India-Taiwan relations lack both ambition and creativity and suffer from not a little pusillanimity.
Tsai Ing-wen’s inaugural speech as President of the Republic of China suggests that Taiwan will continue to chart a course differentiating itself from mainland China.
The end-November local election results on Taiwan suggest that China will have to both rethink the scope and recalibrate the pace of its embrace of the island
The ‘reunification’ of China and Taiwan in the future, might not necessarily mean the same thing as it does today.
Referendums in the East Asian/Chinese context have a particular relevance, not so much because they are happening in Taiwan but because they involve China and this, at multiple levels. Without doubt, China has learned and is learning from Taiwan as it is from other parts of the world.

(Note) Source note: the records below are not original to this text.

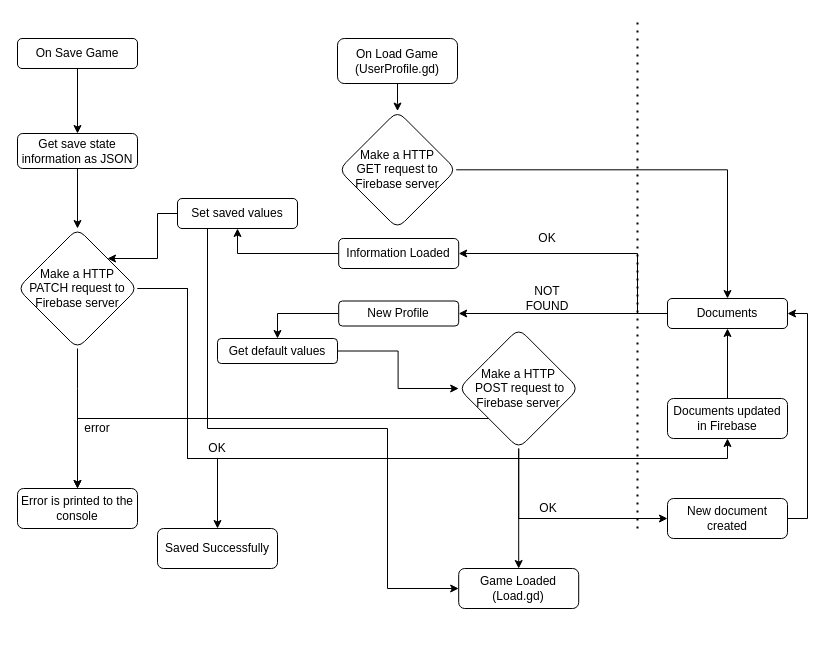
This is Documentation/Save and Load.drawio from onepersonhere/JavaBean, a draw.io file, before an edit. Source tidied: cells renumbered, new cells numbered last; positions are measured from the earlier drawing's top-left corner, leaving out a move shared by most shapes. Both pictures are drawn from the tidied source at 100%, with x=0, y=0 at pixel (17, 18).
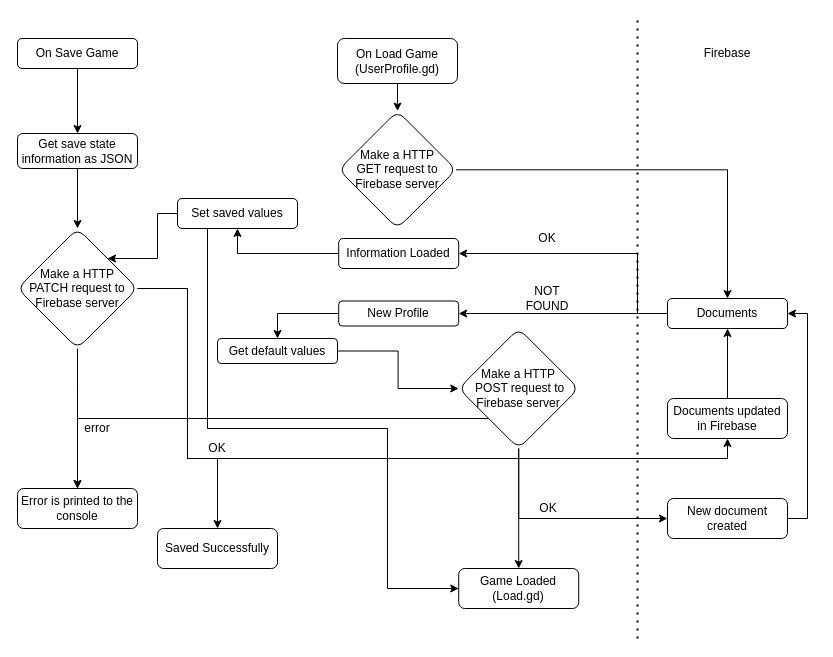
The same page after the edit.

The edit, as a diff of the source:
```diff
@@
     <mxCell id="19" style="endArrow=none;dashed=1;html=1;dashPattern=1 3;strokeWidth=2;rounded=0;" parent="1" edge="1">
       <mxGeometry relative="1" as="geometry">
-        <mxPoint x="620" y="510" as="sourcePoint" />
+        <mxPoint x="620" y="620" as="sourcePoint" />
         <mxPoint x="620" as="targetPoint" />
       </mxGeometry>
     </mxCell>
@@
+    <mxCell id="43" value="Firebase" style="text;html=1;strokeColor=none;fillColor=none;align=center;verticalAlign=middle;whiteSpace=wrap;rounded=0;" parent="1" vertex="1">
+      <mxGeometry x="680" y="20" width="60" height="30" as="geometry" />
+    </mxCell>
```
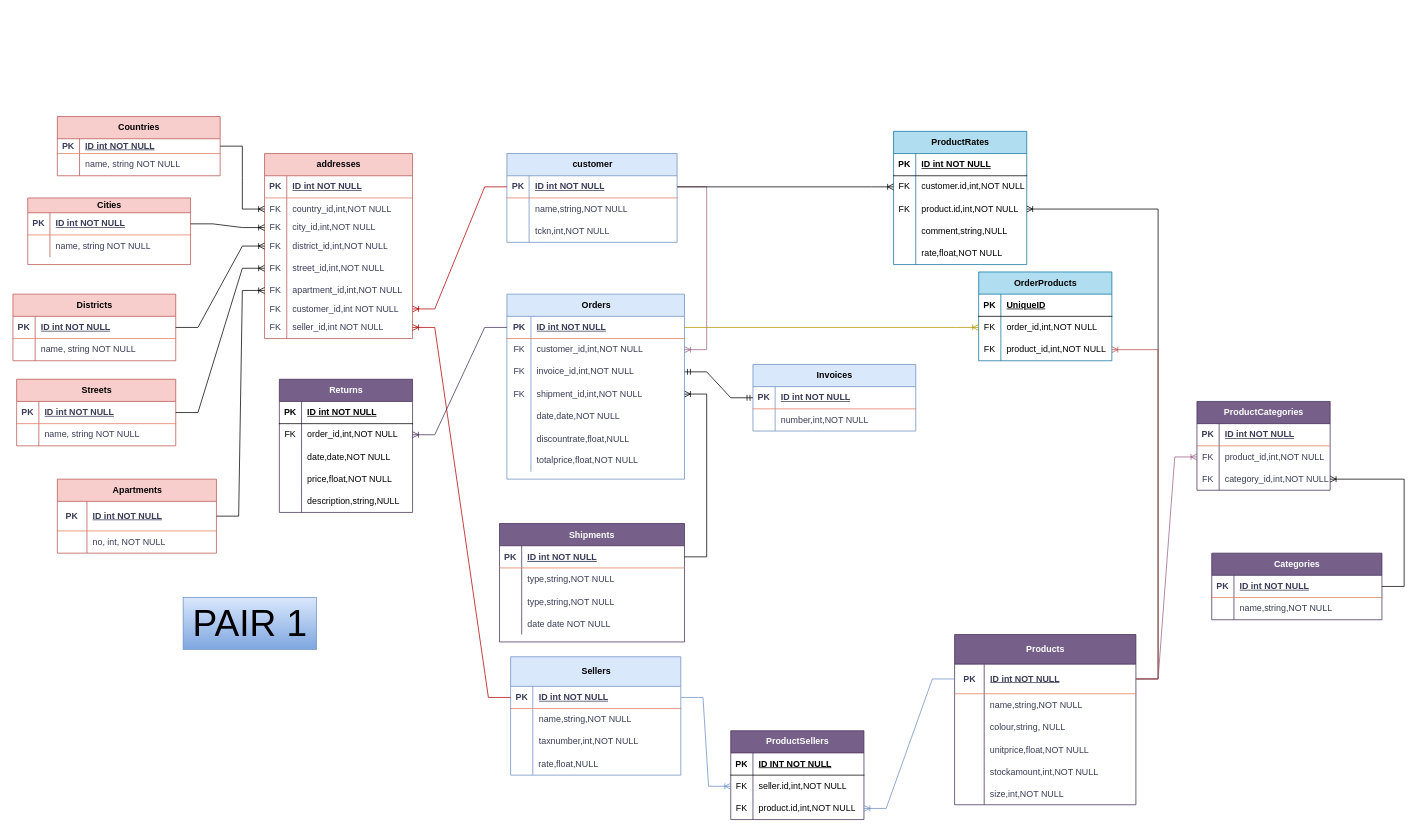
ugurhdml/Etiya-Akademi-Python keeps this draw.io diagram as Untitled Diagram.drawio. Above is the earlier version. Source tidied: cells renumbered, new cells numbered last; positions are measured from the earlier drawing's top-left corner, leaving out a move shared by most shapes. Both pictures are drawn from the tidied source at 74%, with x=0, y=0 at pixel (13, 116).
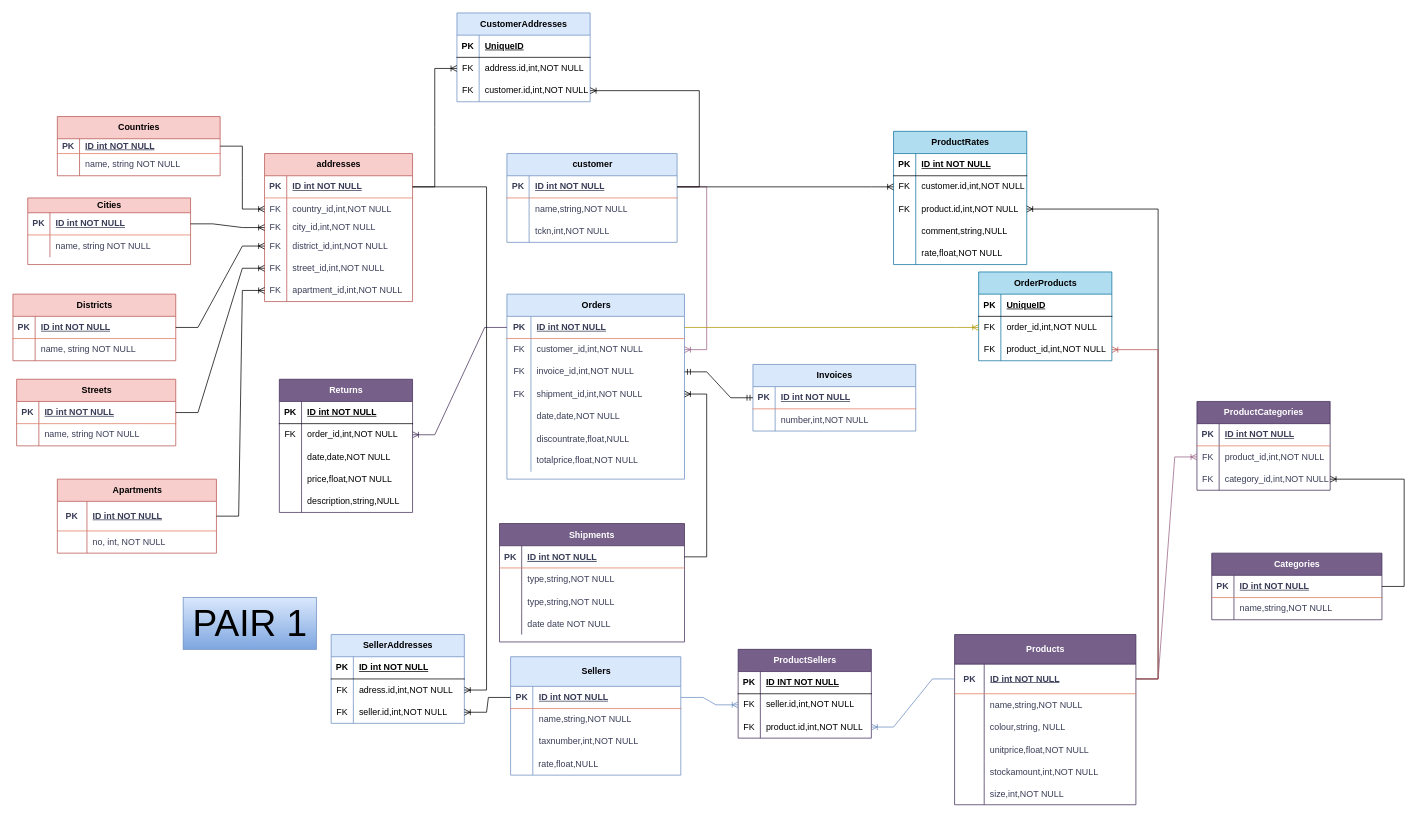
The same diagram, later.

The change refers to these unchanged cells:
```xml
<mxCell id="23" style="shape=tableRow;horizontal=0;startSize=0;swimlaneHead=0;swimlaneBody=0;fillColor=none;points=[[0,0.5],[1,0.5]];portConstraint=eastwest;top=0;left=0;right=0;bottom=1;labelBackgroundColor=none;strokeColor=#E07A5F;fontColor=#393C56;" parent="22" vertex="1">
  <mxGeometry y="30" width="200" height="30" as="geometry" />
</mxCell>
<mxCell id="109" style="shape=tableRow;horizontal=0;startSize=0;swimlaneHead=0;swimlaneBody=0;fillColor=none;points=[[0,0.5],[1,0.5]];portConstraint=eastwest;top=0;left=0;right=0;bottom=1;labelBackgroundColor=none;strokeColor=#E07A5F;fontColor=#393C56;" parent="108" vertex="1">
  <mxGeometry y="30" width="230" height="30" as="geometry" />
</mxCell>
<mxCell id="119" style="shape=tableRow;horizontal=0;startSize=0;swimlaneHead=0;swimlaneBody=0;fillColor=none;points=[[0,0.5],[1,0.5]];portConstraint=eastwest;top=0;left=0;right=0;bottom=1;labelBackgroundColor=none;strokeColor=#E07A5F;fontColor=#393C56;" parent="118" vertex="1">
  <mxGeometry y="40" width="230" height="30" as="geometry" />
</mxCell>
```

What changed in the source:
```diff
@@
     <mxCell id="22" value="addresses" style="shape=table;startSize=30;childLayout=tableLayout;rowLines=0;fontStyle=1;align=center;html=1;fillColor=#f8cecc;strokeColor=#b85450;labelBackgroundColor=none;" parent="1" vertex="1">
-      <mxGeometry x="340" y="50" width="200" height="250" as="geometry" />
+      <mxGeometry x="340" y="50" width="200" height="200" as="geometry" />
     </mxCell>
@@
-    <mxCell id="41" style="shape=tableRow;horizontal=0;startSize=0;swimlaneHead=0;swimlaneBody=0;fillColor=none;points=[[0,0.5],[1,0.5]];portConstraint=eastwest;top=0;left=0;right=0;bottom=0;labelBackgroundColor=none;strokeColor=#E07A5F;fontColor=#393C56;" parent="22" vertex="1">
-      <mxGeometry y="200" width="200" height="20" as="geometry" />
-    </mxCell>
-    <mxCell id="42" value="FK" style="shape=partialRectangle;fillColor=none;top=0;left=0;bottom=0;right=0;fontStyle=0;overflow=hidden;whiteSpace=wrap;html=1;labelBackgroundColor=none;strokeColor=#E07A5F;fontColor=#393C56;" parent="41" vertex="1">
-      <mxGeometry width="30" height="20" as="geometry" />
-    </mxCell>
-    <mxCell id="43" value="customer_id,int NOT NULL" style="shape=partialRectangle;fillColor=none;top=0;left=0;bottom=0;right=0;align=left;spacingLeft=6;fontStyle=0;overflow=hidden;whiteSpace=wrap;html=1;labelBackgroundColor=none;strokeColor=#E07A5F;fontColor=#393C56;" parent="41" vertex="1">
-      <mxGeometry x="30" width="170" height="20" as="geometry" />
-    </mxCell>
-    <mxCell id="44" style="shape=tableRow;horizontal=0;startSize=0;swimlaneHead=0;swimlaneBody=0;fillColor=none;points=[[0,0.5],[1,0.5]];portConstraint=eastwest;top=0;left=0;right=0;bottom=0;labelBackgroundColor=none;strokeColor=#E07A5F;fontColor=#393C56;" parent="22" vertex="1">
-      <mxGeometry y="220" width="200" height="30" as="geometry" />
-    </mxCell>
-    <mxCell id="45" value="FK" style="shape=partialRectangle;fillColor=none;top=0;left=0;bottom=0;right=0;fontStyle=0;overflow=hidden;whiteSpace=wrap;html=1;labelBackgroundColor=none;strokeColor=#E07A5F;fontColor=#393C56;" parent="44" vertex="1">
-      <mxGeometry width="30" height="30" as="geometry" />
-    </mxCell>
-    <mxCell id="46" value="seller_id,int NOT NULL" style="shape=partialRectangle;fillColor=none;top=0;left=0;bottom=0;right=0;align=left;spacingLeft=6;fontStyle=0;overflow=hidden;whiteSpace=wrap;html=1;labelBackgroundColor=none;strokeColor=#E07A5F;fontColor=#393C56;" parent="44" vertex="1">
-      <mxGeometry x="30" width="170" height="30" as="geometry" />
-    </mxCell>
@@
-    <mxCell id="203" style="edgeStyle=entityRelationEdgeStyle;fontSize=12;html=1;endArrow=ERoneToMany;rounded=0;fillColor=#e51400;strokeColor=#B20000;" parent="1" edge="1" source="109" target="41">
-      <mxGeometry relative="1" as="geometry" />
-    </mxCell>
-    <mxCell id="204" style="edgeStyle=entityRelationEdgeStyle;fontSize=12;html=1;endArrow=ERoneToMany;rounded=0;fillColor=#e51400;strokeColor=#B20000;" parent="1" edge="1" source="119" target="44">
-      <mxGeometry relative="1" as="geometry" />
-    </mxCell>
@@
     <mxCell id="220" value="ProductSellers" style="shape=table;startSize=30;childLayout=tableLayout;rowLines=0;fontStyle=1;align=center;html=1;fillColor=#76608a;fontColor=#ffffff;strokeColor=#432D57;" parent="1" vertex="1">
-      <mxGeometry x="970" y="830" width="180" height="120" as="geometry" />
+      <mxGeometry x="980" y="720" width="180" height="120" as="geometry" />
     </mxCell>
@@
+    <mxCell id="235" value="CustomerAddresses" style="shape=table;startSize=30;childLayout=tableLayout;rowLines=0;fontStyle=1;align=center;html=1;fillColor=#dae8fc;strokeColor=#6c8ebf;" parent="1" vertex="1">
+      <mxGeometry x="600" y="-140" width="180" height="120" as="geometry" />
+    </mxCell>
+    <mxCell id="236" style="shape=tableRow;horizontal=0;startSize=0;swimlaneHead=0;swimlaneBody=0;fillColor=none;top=0;left=0;right=0;bottom=1;" parent="235" vertex="1">
+      <mxGeometry y="30" width="180" height="30" as="geometry" />
+    </mxCell>
+    <mxCell id="237" value="PK" style="shape=partialRectangle;fillColor=none;top=0;left=0;bottom=0;right=0;fontStyle=1;overflow=hidden;whiteSpace=wrap;html=1;" parent="236" vertex="1">
+      <mxGeometry width="30" height="30" as="geometry" />
+    </mxCell>
+    <mxCell id="238" value="UniqueID" style="shape=partialRectangle;fillColor=none;top=0;left=0;bottom=0;right=0;align=left;spacingLeft=6;fontStyle=5;overflow=hidden;whiteSpace=wrap;html=1;" parent="236" vertex="1">
+      <mxGeometry x="30" width="150" height="30" as="geometry" />
+    </mxCell>
+    <mxCell id="239" style="shape=tableRow;horizontal=0;startSize=0;swimlaneHead=0;swimlaneBody=0;fillColor=none;points=[[0,0.5],[1,0.5]];portConstraint=eastwest;top=0;left=0;right=0;bottom=0;" parent="235" vertex="1">
+      <mxGeometry y="60" width="180" height="30" as="geometry" />
+    </mxCell>
+    <mxCell id="240" value="FK" style="shape=partialRectangle;fillColor=none;top=0;left=0;bottom=0;right=0;fontStyle=0;overflow=hidden;whiteSpace=wrap;html=1;" parent="239" vertex="1">
+      <mxGeometry width="30" height="30" as="geometry" />
+    </mxCell>
+    <mxCell id="241" value="address.id,int,NOT NULL" style="shape=partialRectangle;fillColor=none;top=0;left=0;bottom=0;right=0;align=left;spacingLeft=6;fontStyle=0;overflow=hidden;whiteSpace=wrap;html=1;" parent="239" vertex="1">
+      <mxGeometry x="30" width="150" height="30" as="geometry" />
+    </mxCell>
+    <mxCell id="242" style="shape=tableRow;horizontal=0;startSize=0;swimlaneHead=0;swimlaneBody=0;fillColor=none;points=[[0,0.5],[1,0.5]];portConstraint=eastwest;top=0;left=0;right=0;bottom=0;" parent="235" vertex="1">
+      <mxGeometry y="90" width="180" height="30" as="geometry" />
+    </mxCell>
+    <mxCell id="243" value="FK" style="shape=partialRectangle;fillColor=none;top=0;left=0;bottom=0;right=0;fontStyle=0;overflow=hidden;whiteSpace=wrap;html=1;" parent="242" vertex="1">
+      <mxGeometry width="30" height="30" as="geometry" />
+    </mxCell>
+    <mxCell id="244" value="customer.id,int,NOT NULL" style="shape=partialRectangle;fillColor=none;top=0;left=0;bottom=0;right=0;align=left;spacingLeft=6;fontStyle=0;overflow=hidden;whiteSpace=wrap;html=1;" parent="242" vertex="1">
+      <mxGeometry x="30" width="150" height="30" as="geometry" />
+    </mxCell>
+    <mxCell id="245" style="edgeStyle=entityRelationEdgeStyle;fontSize=12;html=1;endArrow=ERoneToMany;rounded=0;" parent="1" edge="1" source="23" target="239">
+      <mxGeometry relative="1" as="geometry" />
+    </mxCell>
+    <mxCell id="246" style="edgeStyle=entityRelationEdgeStyle;fontSize=12;html=1;endArrow=ERoneToMany;rounded=0;" parent="1" edge="1" source="109" target="242">
+      <mxGeometry relative="1" as="geometry" />
+    </mxCell>
+    <mxCell id="247" value="SellerAddresses" style="shape=table;startSize=30;childLayout=tableLayout;rowLines=0;fontStyle=1;align=center;html=1;fillColor=#dae8fc;strokeColor=#6c8ebf;" parent="1" vertex="1">
+      <mxGeometry x="430" y="700" width="180" height="120" as="geometry" />
+    </mxCell>
+    <mxCell id="248" style="shape=tableRow;horizontal=0;startSize=0;swimlaneHead=0;swimlaneBody=0;fillColor=none;top=0;left=0;right=0;bottom=1;" parent="247" vertex="1">
+      <mxGeometry y="30" width="180" height="30" as="geometry" />
+    </mxCell>
+    <mxCell id="249" value="PK" style="shape=partialRectangle;fillColor=none;top=0;left=0;bottom=0;right=0;fontStyle=1;overflow=hidden;whiteSpace=wrap;html=1;" parent="248" vertex="1">
+      <mxGeometry width="30" height="30" as="geometry" />
+    </mxCell>
+    <mxCell id="250" value="ID int NOT NULL" style="shape=partialRectangle;fillColor=none;top=0;left=0;bottom=0;right=0;align=left;spacingLeft=6;fontStyle=5;overflow=hidden;whiteSpace=wrap;html=1;" parent="248" vertex="1">
+      <mxGeometry x="30" width="150" height="30" as="geometry" />
+    </mxCell>
+    <mxCell id="251" style="shape=tableRow;horizontal=0;startSize=0;swimlaneHead=0;swimlaneBody=0;fillColor=none;points=[[0,0.5],[1,0.5]];portConstraint=eastwest;top=0;left=0;right=0;bottom=0;" parent="247" vertex="1">
+      <mxGeometry y="60" width="180" height="30" as="geometry" />
+    </mxCell>
+    <mxCell id="252" value="FK" style="shape=partialRectangle;fillColor=none;top=0;left=0;bottom=0;right=0;fontStyle=0;overflow=hidden;whiteSpace=wrap;html=1;" parent="251" vertex="1">
+      <mxGeometry width="30" height="30" as="geometry" />
+    </mxCell>
+    <mxCell id="253" value="adress.id,int,NOT NULL" style="shape=partialRectangle;fillColor=none;top=0;left=0;bottom=0;right=0;align=left;spacingLeft=6;fontStyle=0;overflow=hidden;whiteSpace=wrap;html=1;" parent="251" vertex="1">
+      <mxGeometry x="30" width="150" height="30" as="geometry" />
+    </mxCell>
+    <mxCell id="254" style="shape=tableRow;horizontal=0;startSize=0;swimlaneHead=0;swimlaneBody=0;fillColor=none;points=[[0,0.5],[1,0.5]];portConstraint=eastwest;top=0;left=0;right=0;bottom=0;" parent="247" vertex="1">
+      <mxGeometry y="90" width="180" height="30" as="geometry" />
+    </mxCell>
+    <mxCell id="255" value="FK" style="shape=partialRectangle;fillColor=none;top=0;left=0;bottom=0;right=0;fontStyle=0;overflow=hidden;whiteSpace=wrap;html=1;" parent="254" vertex="1">
+      <mxGeometry width="30" height="30" as="geometry" />
+    </mxCell>
+    <mxCell id="256" value="seller.id,int,NOT NULL" style="shape=partialRectangle;fillColor=none;top=0;left=0;bottom=0;right=0;align=left;spacingLeft=6;fontStyle=0;overflow=hidden;whiteSpace=wrap;html=1;" parent="254" vertex="1">
+      <mxGeometry x="30" width="150" height="30" as="geometry" />
+    </mxCell>
+    <mxCell id="257" style="edgeStyle=entityRelationEdgeStyle;fontSize=12;html=1;endArrow=ERoneToMany;rounded=0;" parent="1" edge="1" source="119" target="254">
+      <mxGeometry relative="1" as="geometry" />
+    </mxCell>
+    <mxCell id="258" style="edgeStyle=entityRelationEdgeStyle;fontSize=12;html=1;endArrow=ERoneToMany;rounded=0;" parent="1" edge="1" source="23" target="251">
+      <mxGeometry relative="1" as="geometry" />
+    </mxCell>
```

Direct transport, trade and postal links – known as the “three links” – with the mainland were snapped by the Republic of China government that had fled to Taiwan following its defeat. Today, in an era of deepening economic ties, the lack of direct and convenient links between the two political entities remains something of an anachronism. What has complicated matters however, is the fact that the strengthening of Sino-Taiwanese economic ties has also been accompanied by the rise of Taiwanese nationalism.